Book from: Borrowed from Kakaner
“After Midnight’s Rebellion in the Fall of 1152, the following Winter proves to be a cold and icy season. The Guard face a food shortage threatening the lives of many a mouse in the Territories. Some of the Guard’s finest – Saxon, Kenzie, Lieam, and Sadie, with the old grayfur Celanawe by their side – traverse the snow-blanketed Territories, acting as diplomats to improve relations between the mouse cities and the Guard, and seeking vital supplies for their headquarters at Lockhaven. But hungry predators, the dangers of ice and snow, and a wrong turn into the haunted depths of the abandoned weasel tunnels of Darkheather place even so intrepid a band of Guardsmice in mortal peril…”

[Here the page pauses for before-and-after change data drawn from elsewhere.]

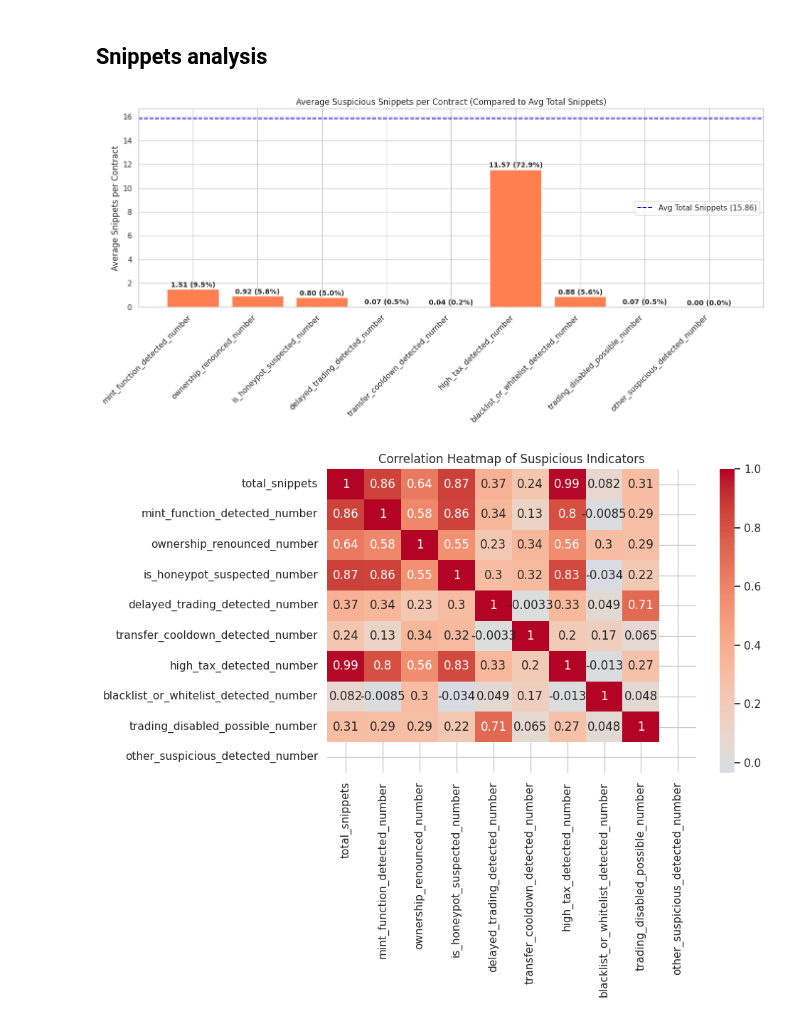
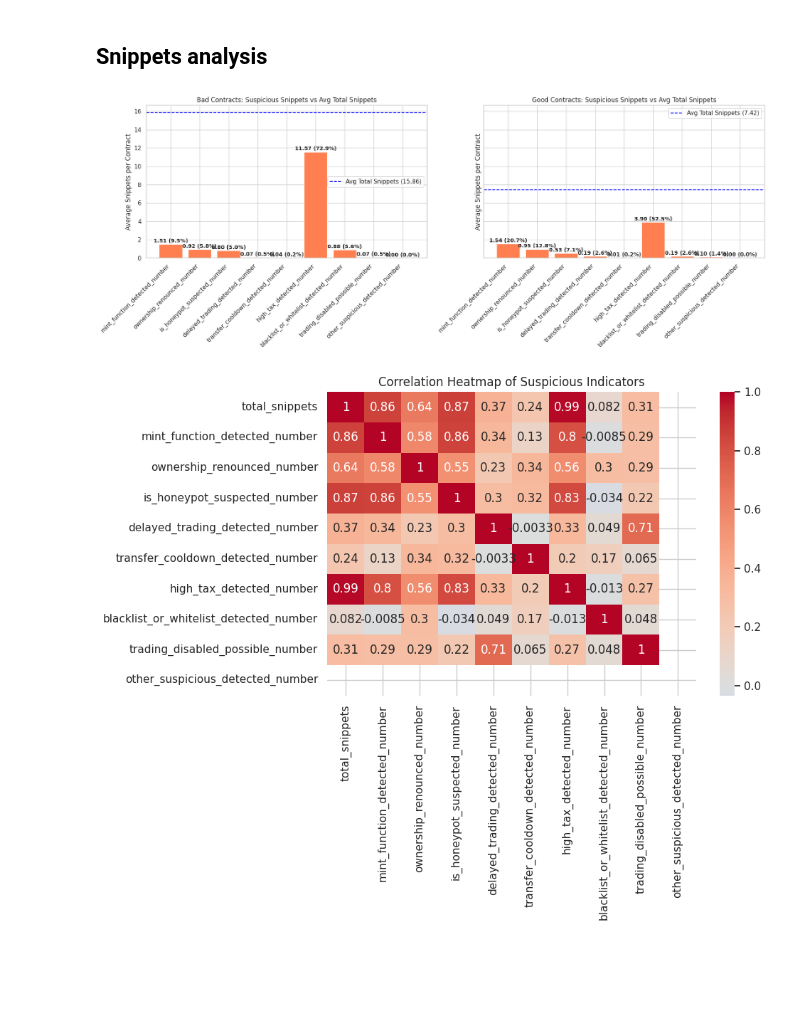
Before and after one commit to all-1807355/token-analyzer, a Jupyter notebook: data_analysis/contract_analysis.ipynb, the cells around one changed output. Saved outputs shown, nothing was run; the diff lists cells and outputs as text; code cells hidden in the pictures; blank space fills up the shorter version.

```diff
--- a/data_analysis/contract_analysis.ipynb
+++ b/data_analysis/contract_analysis.ipynb
@@ -67,47 +108,58 @@ for col in bool_cols:
 # %% [markdown]
 ## Snippets analysis
 # %%
+# Load data
+df_contract_bad = pd.read_csv("../csv_outputs/bad_tokens/master_contract.csv")
+df_contract_good = pd.read_csv("../csv_outputs/good_tokens/master_contract.csv")
+
+# Suspicious columns
 suspicious_cols = [
     'mint_function_detected_number',
     'ownership_renounced_number',
     'is_honeypot_suspected_number',
     'delayed_trading_detected_number',
     'transfer_cooldown_detected_number',
     'high_tax_detected_number',
     'blacklist_or_whitelist_detected_number',
     'trading_disabled_possible_number',
     'other_suspicious_detected_number'
 ]
 
-# Get the average per contract
-avg_total_snippets = df_contract['total_snippets'].mean()
-avg_suspicious = df_contract[suspicious_cols].mean()
+# Helper function to create each plot
+def plot_suspicious(df, title, ax):
+    avg_total_snippets = df['total_snippets'].mean()
+    avg_suspicious = df[suspicious_cols].mean()
+    percentages = (avg_suspicious / avg_total_snippets) * 100
 
-# Calculate percentages relative to average total_snippets
-percentages = (avg_suspicious / avg_total_snippets) * 100
+    bars = ax.bar(avg_suspicious.index, avg_suspicious.values, color='coral')
 
-# Plot
-plt.figure(figsize=(14, 7))
-bars = plt.bar(avg_suspicious.index, avg_suspicious.values, color='coral')
+    for i, bar in enumerate(bars):
+        height = bar.get_height()
+        label = f"{height:.2f} ({percentages[i]:.1f}%)"
+        ax.text(bar.get_x() + bar.get_width() / 2, height + 0.05,
+                label, ha='center', va='bottom', fontsize=10, fontweight='bold')
 
-# Add labels with average count and percentage
-for i, bar in enumerate(bars):
-    height = bar.get_height()
-    label = f"{height:.2f} ({percentages[i]:.1f}%)"
-    plt.text(bar.get_x() + bar.get_width() / 2, height + 0.05,
-             label, ha='center', va='bottom', fontsize=10, fontweight='bold')
+    ax.axhline(avg_total_snippets, color='blue', linestyle='--',
+               label=f'Avg Total Snippets ({avg_total_snippets:.2f})')
 
-# Draw a horizontal line for average total snippets
-plt.axhline(avg_total_snippets, color='blue', linestyle='--', label=f'Avg Total Snippets ({avg_total_snippets:.2f})')
+    ax.set_title(title)
+    ax.set_ylabel('Average Snippets per Contract')
+    ax.set_xticklabels(avg_suspicious.index, rotation=45, ha='right')
+    ax.legend()
 
-plt.title('Average Suspicious Snippets per Contract (Compared to Avg Total Snippets)')
-plt.ylabel('Average Snippets per Contract')
-plt.xticks(rotation=45, ha='right')
-plt.legend()
+# Create subplots
+fig, axes = plt.subplots(1, 2, figsize=(18, 7), sharey=True)
+
+# Plot for bad contracts
+plot_suspicious(df_contract_bad, 'Bad Contracts: Suspicious Snippets vs Avg Total Snippets', axes[0])
+
+# Plot for good contracts
+plot_suspicious(df_contract_good, 'Good Contracts: Suspicious Snippets vs Avg Total Snippets', axes[1])
+
 plt.tight_layout()
 plt.show()
 # %% [output]
-[figure, old version]
+[figure, new version]
 # %%
 
 # Select relevant numeric columns
```
Also changed, not shown: parts of 3 cells of this notebook, 16 other files.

As Kakaner assured me, Mouse Guard vol. 2 has much more emotional meat on its bones than did the first arc. Reading this volume, it’s clear that Fall 1152 was just a taster; here our sense of the Guard’s mythology and traditions is deepened, and the worldbuilding continues apace, both within the comic and in the (again) adorable and obsessively detailed appendices.
Midnight’s obligatory power-hungry rebellion is revealed to have longer-lasting implications for the politics of the Mouse Territories and the integrity of the Guard, while Sadie, Kenzie, and Saxon’s descent into the mindblowingly byzantine tunnels and vaulted caverns of Darkheather brings us closer to the darkness and horror that lie in the Guard’s recent past. On Lieam’s end of things, Celanawe drops hints about the mythology of the Black Axe – a lone, mysterious arbiter of justice – and teaches some lessons about self-reliance. All of this is clearly paving the way for Lieam’s impending ascension to full-blown badass. And then there are epic battles with a vengeful one-eyed owl, and torrents of bats in purplish gloom, and beautifully desolate lamplit snowscapes, and Kenzie/Saxon bromance (brodentmance?)…
Also, I underwent a weird little cognitive tweak reading this volume. During the first I’d felt I just couldn’t get the characters, and tenatively chalked it up to the dialogue being a bit stilted. This time around I realized that it’s also that the mice generally only have two facial expressions: peering intently, or squinting determinedly. And once I realized that, I was fine with it; it’s like I’d placated an otherwise expectant emotional processing circuit. Conclusion: Brains are weird. Have some more cute mice.